Temporary alimony may be awarded during the pendency of the litigation process to provide support and maintenance until a final resolution is reached.

Lump sum alimony may be awarded to compensate a party for equitable distribution if certain factors exist that call for unequitable distribution.

Rehabilitative alimony may be awarded to assist a party in establishing the capacity for self-support.

Bridge-the-gap alimony may be awarded to assist a party by providing support to allow the party to make a transition from being married to being single.

Durational alimony may be awarded when permanent periodic alimony is inappropriate. The purpose of durational alimony is to provide a party with economic assistance for a set period of time following a marriage of short or moderate duration.

Permanent alimony may be awarded to provide for the needs and necessities of life as they were established during the marriage of the parties for a party who lacks the financial ability to meet his or her needs and necessities of life following a dissolution of marriage.

Parental Responsibility

In 2008, the Florida statutes were amended. The terms child custody and visitation were removed and replaced with parenting plan and timesharing schedule. If the parties have minor children, it must be determined where the child will spend his or her time, and when.

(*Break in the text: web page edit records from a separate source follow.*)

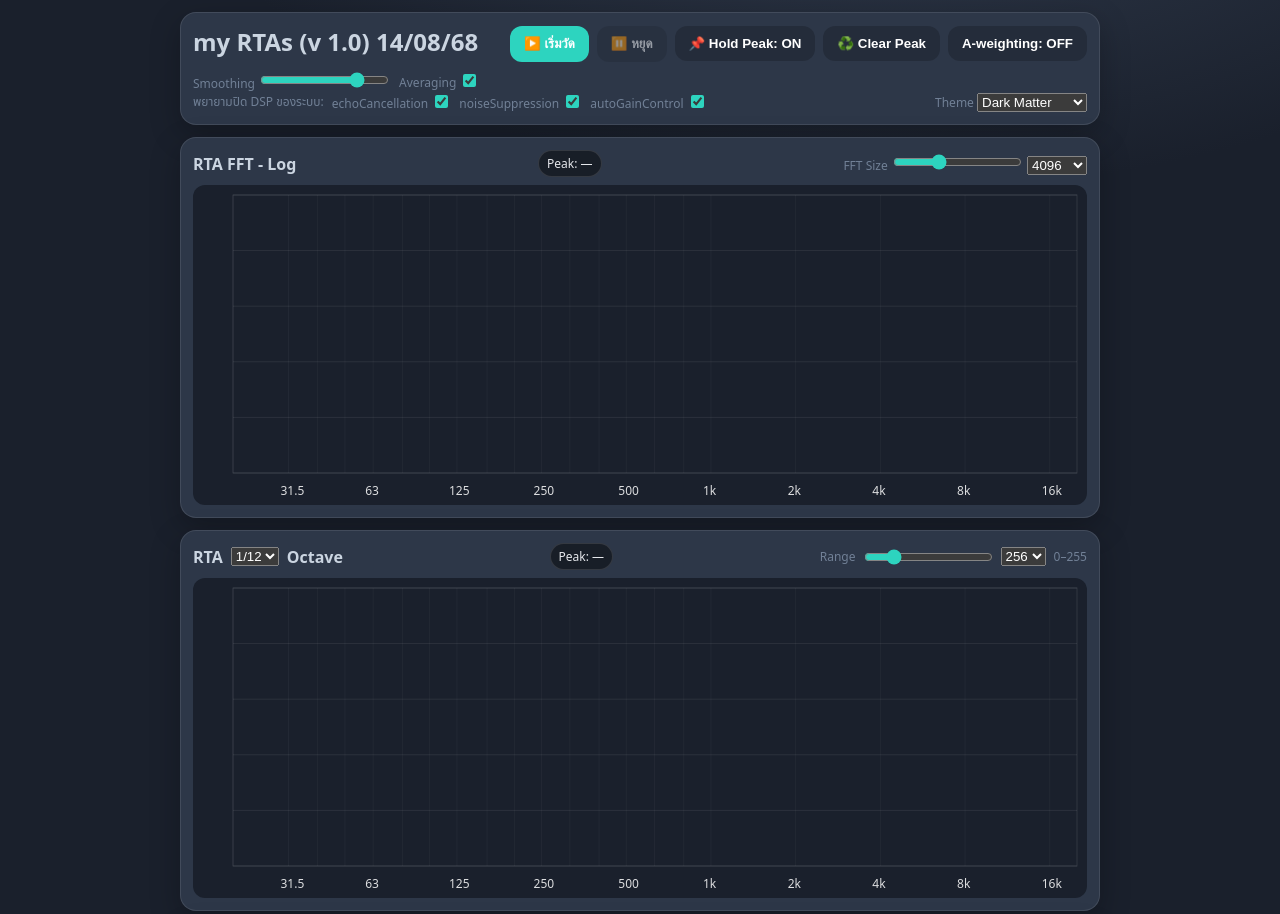
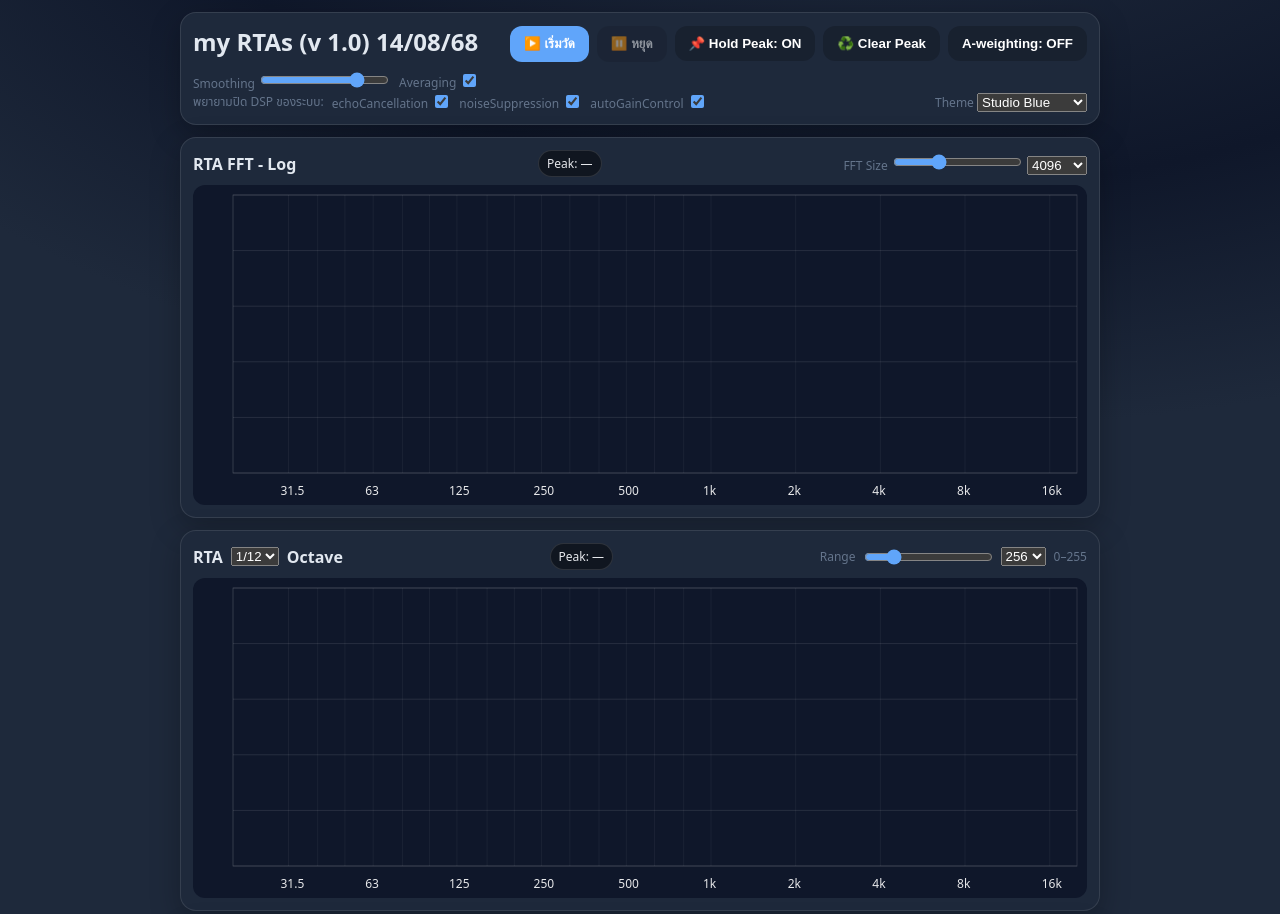
Before and after one commit to Tar4AI/RTAs, a plain HTML site: page index.html in a window 1280 px wide. Shown: the top 914 px of the page. Drawn offline with Linux system fonts and the light colour scheme.

Commit message:
ปรับธีม

```diff
--- a/index.html
+++ b/index.html
@@ -1,16 +1,16 @@
 <!DOCTYPE html>
-<html lang="th" data-theme="dark-matter">
+<html lang="th" data-theme="studio-blue">
 <head>
   <meta charset="utf-8" />
   <meta name="viewport" content="width=device-width, initial-scale=1, maximum-scale=1, viewport-fit=cover" />
-  <meta name="theme-color" content="#1a202c" />
-  <meta name="theme-color" content="#1a202c" media="(prefers-color-scheme: dark)" />
+  <meta name="theme-color" content="#0F172A" />
+  <meta name="theme-color" content="#0F172A" media="(prefers-color-scheme: dark)" />
   <meta name="apple-mobile-web-app-capable" content="yes">
   <meta name="apple-mobile-web-app-status-bar-style" content="black-translucent">
   <title>Mobile RTA (Pro Refactor with Off-screen Canvas)</title>
 
   <style>
-    /* --- Theme: Dark Matter (Default) --- */
+    /* --- Theme: Dark Matter --- */
     :root, [data-theme="dark-matter"] {
       --bg1:#1a202c; --bg2:#1a202c; --card:#2d3748; --text:#cbd5e1; --muted:#718096;
       --gridH:rgba(255,255,255,.08); --gridV:rgba(255,255,255,.04);
@@ -25,7 +25,7 @@
       --accent-color: #2DD4BF; /* Teal */
     }
 
-    /* --- Theme: Studio Blue --- */
+    /* --- Theme: Studio Blue (ค่าเริ่มต้น) --- */
     [data-theme="studio-blue"] {
       --bg1:#0F172A; --bg2:#1E293B; --card:#1E293B; --text:#E2E8F0; --muted:#64748B;
       --gridH:rgba(255,255,255,.1); --gridV:rgba(255,255,255,.05);
@@ -151,7 +151,7 @@
         <label>Theme
           <select id="themeSelector">
             <option value="dark-matter">Dark Matter</option>
-            <option value="studio-blue">Studio Blue</option>
+            <option value="studio-blue" selected>Studio Blue</option>
             <option value="vintage-amber">Vintage Amber</option>
           </select>
         </label>
@@ -321,13 +321,16 @@
       }
 
       init() {
-        this.applyTheme('dark-matter');
+        this.applyTheme('studio-blue');        // ค่าเริ่มต้นเป็น Blue
         this.setupEventListeners();
         this.setupCanvases();
         this.updateOctaveRangeText();
         this.updateHeatmapRangeText();
         this.drawInitialFrames();
         this.preflight();
+
+        // ให้ตัวเลือกธีมตรงกับค่าเริ่มต้น
+        this.dom.themeSelector.value = 'studio-blue';
       }
 
       preflight() {
```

Child Support

Child support is determined primarily by the income of the parties. Heath insurance and employment related childcare expenses are also factors. Often, the amount of time spent with the child is taken into consideration. In Florida, parents are obligated to support their child until the age of 18 or until the child graduates high school. Sometimes parents will agree as to college expenses, but parents are not mandated as a matter of law to support their children through college.

Click here to learn about Child Custody / Timesharing